Associate Professor Leo Hartley
By Helen Carter
Optometrist and GP, Associate Professor Leo Hartley, is urging optometrists to stop neglecting obstructive sleep apnoea in patients and to refer them to GPs for assessment and treatment.
Professor Hartley will discuss obstructive sleep apnoea (OSA) in general optometric practice, at North Queensland Vision 2017 in Cairns on 1-2 July.
Apart from looking for sleep apnoea symptoms in adults, he will advise optometrists to be aware that children with ADHD type symptoms could also be suffering from sleep disordered breathing.
‘Sleep apnoea is really common and one of the greatest causes of car crashes,’ Professor Hartley will advise. ‘It is a highly neglected area of optometry and medicine. Lash ptosis and obesity are dead giveaways for OSA in optometry practice but optometrists are just not checking for sleep apnoea symptoms and referring these patients to GPs.
‘OSA has been implicated in the development of non-arteritic anterior ischaemic optic neuropathy (NAION), papilloedema in idiopathic intracranial hypertension (IIH) especially in the obese, glaucoma, keratoconus, central serous chorio-retinopathy (CSCR), floppy eyelid syndrome (FES) including lash ptosis and a worsening of diabetic retinopathy.

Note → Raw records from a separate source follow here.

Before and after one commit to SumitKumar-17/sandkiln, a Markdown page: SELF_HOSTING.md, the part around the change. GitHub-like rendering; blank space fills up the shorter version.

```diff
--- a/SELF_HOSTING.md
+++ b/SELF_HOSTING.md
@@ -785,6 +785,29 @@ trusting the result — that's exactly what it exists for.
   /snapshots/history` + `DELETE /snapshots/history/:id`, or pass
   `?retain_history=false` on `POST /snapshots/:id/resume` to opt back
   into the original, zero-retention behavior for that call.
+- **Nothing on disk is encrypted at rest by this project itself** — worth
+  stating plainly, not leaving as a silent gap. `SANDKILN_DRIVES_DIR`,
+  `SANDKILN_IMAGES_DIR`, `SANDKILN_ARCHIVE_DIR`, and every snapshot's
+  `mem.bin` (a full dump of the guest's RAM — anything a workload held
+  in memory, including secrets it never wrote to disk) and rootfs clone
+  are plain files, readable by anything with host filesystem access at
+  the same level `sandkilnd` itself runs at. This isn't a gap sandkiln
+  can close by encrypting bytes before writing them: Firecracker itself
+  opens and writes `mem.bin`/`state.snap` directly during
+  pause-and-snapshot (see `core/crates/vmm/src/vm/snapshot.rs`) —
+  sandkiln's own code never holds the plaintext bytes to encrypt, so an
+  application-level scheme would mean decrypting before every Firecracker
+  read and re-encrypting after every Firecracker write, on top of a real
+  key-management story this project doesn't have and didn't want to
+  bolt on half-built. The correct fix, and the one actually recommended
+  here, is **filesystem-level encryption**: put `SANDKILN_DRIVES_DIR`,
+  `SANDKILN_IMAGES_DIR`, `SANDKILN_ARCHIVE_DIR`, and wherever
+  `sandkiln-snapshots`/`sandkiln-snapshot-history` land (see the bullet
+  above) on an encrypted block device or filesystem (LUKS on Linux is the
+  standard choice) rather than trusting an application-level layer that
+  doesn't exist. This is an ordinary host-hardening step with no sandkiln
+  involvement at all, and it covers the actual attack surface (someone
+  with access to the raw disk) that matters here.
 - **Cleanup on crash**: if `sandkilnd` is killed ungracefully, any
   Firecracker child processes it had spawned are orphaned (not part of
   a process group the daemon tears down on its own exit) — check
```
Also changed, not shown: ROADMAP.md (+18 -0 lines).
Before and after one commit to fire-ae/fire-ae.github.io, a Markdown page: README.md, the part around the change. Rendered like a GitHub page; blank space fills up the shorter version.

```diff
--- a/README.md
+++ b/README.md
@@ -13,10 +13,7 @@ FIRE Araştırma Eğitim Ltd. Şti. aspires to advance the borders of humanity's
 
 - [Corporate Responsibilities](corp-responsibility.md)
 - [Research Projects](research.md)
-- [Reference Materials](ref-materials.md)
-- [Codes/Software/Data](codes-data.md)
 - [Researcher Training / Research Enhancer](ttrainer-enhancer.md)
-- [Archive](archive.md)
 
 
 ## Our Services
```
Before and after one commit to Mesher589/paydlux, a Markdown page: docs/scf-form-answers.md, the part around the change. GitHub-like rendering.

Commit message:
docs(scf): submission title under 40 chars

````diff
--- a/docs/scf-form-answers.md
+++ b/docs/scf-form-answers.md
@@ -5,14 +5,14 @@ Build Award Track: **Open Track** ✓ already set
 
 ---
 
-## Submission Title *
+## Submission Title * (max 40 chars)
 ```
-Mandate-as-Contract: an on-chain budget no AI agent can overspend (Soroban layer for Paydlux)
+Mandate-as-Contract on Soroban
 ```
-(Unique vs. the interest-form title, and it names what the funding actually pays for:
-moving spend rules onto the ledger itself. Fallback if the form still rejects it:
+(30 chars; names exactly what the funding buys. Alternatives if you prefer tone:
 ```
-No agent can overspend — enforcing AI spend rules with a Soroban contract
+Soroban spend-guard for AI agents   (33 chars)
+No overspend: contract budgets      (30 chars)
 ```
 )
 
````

‘If optometrists have patients with NAION, IIH, glaucoma, keratoconus, CSCR, FES or worsening diabetic retinopathy, they need to discuss symptoms of OSA with their patient and refer them to a GP,’ he said.
Symptoms in adults
OSA symptoms in adults, while asleep, include snoring, snorting, gasping or difficulty getting to sleep, episodes of no sleep, mouth breathing or shortness of breath.
Symptoms during the daytime include excessive daytime sleepiness, micro-sleeps while driving, loss of short-term memory and depression, dry mouth and sore throat, headache on waking, teeth grinding, reduced libido and restless legs.
Professor Hartley said OSA also usually led to central obesity, cardio-vascular disease, hypertension, stroke, depression, reduced mental ability and increased risk of car crashes from micro-sleeping.
”Countless studies have shown that attention deficit hyperactivity disorder (ADHD) and ADD symptoms are indistinguishable from symptoms of sleep disordered breathing in children,’ Professor Hartley will advise.
‘These can include lack of concentration, memory loss, bed wetting, as well as the usual ADD or ADHD symptoms. They often have enlarged tonsils and adenoids. Often these children have symptoms that mimic accommodative vergence deficits due to their poor attention when reading because they are so tired.
‘These children should be referred to their GP for further sleep study investigations because the first thing in children with ADHD symptoms should be to rule out sleep disordered breathing.’
Professor Hartley practises as an optometrist, locums as a GP, lectures final year University of Melbourne optometry students on the integration between optometry and medicine, and conducts research at Townsville Hospital and the University of the Sunshine Coast.
Diabetic retinopathy tips and other topics
Professor Hartley’s other presentation at NQV will reveal top diagnostic tips for diabetic retinopathy. Joint presentations with neonatologist Associate Professor Yoga Kandasamy will discuss surprise findings on retinal blood vessels in their study of full-term low birth weight babies. They will also discuss a controversial treatment for premature babies in Australia with retinopathy of prematurity.
Topics from other speakers include evidence-based treatment for meibomian gland dysfunction, working-up and managing patients with headaches, avoiding pitfalls when managing retinal disease, what not to miss and how to avoid litigation in anterior eye disease, tips for reading retinal OCTs, essential fatty acids for vision, and acute paediatric eye conditions and ophthalmology developments.
Venue of the NQV dinner
NQV 2017 at the Hilton Cairns features a two-day clinical program incorporating lecture topics to suit all types of practice, and delivering more than 42 CPD points.
Features include dinner and drinks at AJ Hackett Cairns under the canopy in the North Queensland tropics, return coach transfers and an option to ride the world’s fastest Minjin Jungle Swing through the rainforest canopy.
‘The conference is during the school holidays for some states so make it an extended family break and bring the kids,’ Optometry Queensland/Northern Territory CEO Cathryn Baker said. ‘Cairns is the perfect location for school holiday fun, offering adventurous family outings to the Great Barrier Reef, the Daintree Rainforest or day trips to local sites.’